Haddish held her party at the ballroom of the SLS Hotel in Beverly Hills, a location fit for a Jewish American Princess. She wore a custom dress by Walter Collection (styled by Law Roach), and entered the event while dancing to the Hava Nagila. Guests danced the Hora, lifting Haddish up in a chair, and she handed out custom embroidered yarmulkes. Attendees included the likes of Wanda Sykes, Jimmy Kimmel, Chelsea Handler, Charlamagne tha God, and JB Smoove, and comedians Billy Crystal, Kevin Nealon and Sarah Silverman attended the private bat mitzvah. Silverman’s sister Susan, a rabbi, performed the ceremony. Haddish, like at the 2018 Oscars, wore traditional Eritrean attire in honor of her father.


“It’s very special because as black people, when we were brought here to America, a lot of our heritage was stripped from us,” Haddish told Variety. “Being able to do my DNA test and find out who I really am, I feel like it’s very important to share that with the world, so we can all start digging and find out who we are and start having some honor and pride in ourselves. It will help everybody because you start to realize we are all the same. We are not that different.”

“[The bat mitzvah] was unlike anything I’ve seen before,” added Nealon, who also referred to the ceremony as “very moving” and “grounded.”
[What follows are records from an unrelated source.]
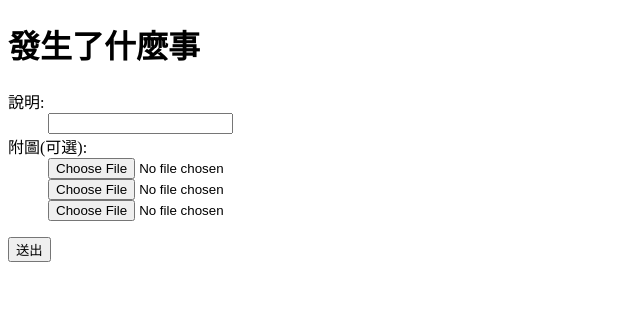
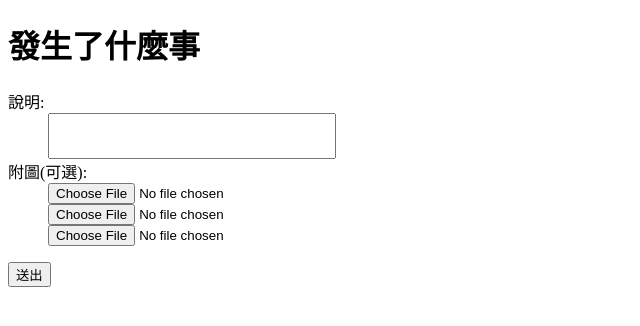
Before and after one commit to lowiki-org/localwiki-social, a Flask app: page / in a window 1280 px wide. Shown: the top 326 px of the page, without its empty margins (0-640 px from the left). Run offline with Flask 2, Linux system fonts and the light colour scheme.

Commit message:
Setup style of input box

```diff
--- a/templates/add.html
+++ b/templates/add.html
@@ -8,7 +8,7 @@
   <form action="{{ url_for('add') }}" method=post enctype=multipart/form-data >
     <dl>
       <dt>說明:
-      <dd><input type=text name=message>
+      <dd><input type=text name=message style="font-size: 14pt; height: 40px; width:280px;">
       <dt>附圖(可選):
         <dd><input type=file name=image-1>
         <dd><input type=file name=image-2>
```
“I’ve been at bar mitzvahs and bat mitzvahs,” he said. “[But] I saw in her face so much love coming from her and so much gratefulness for everything that she’s gotten in her life now.”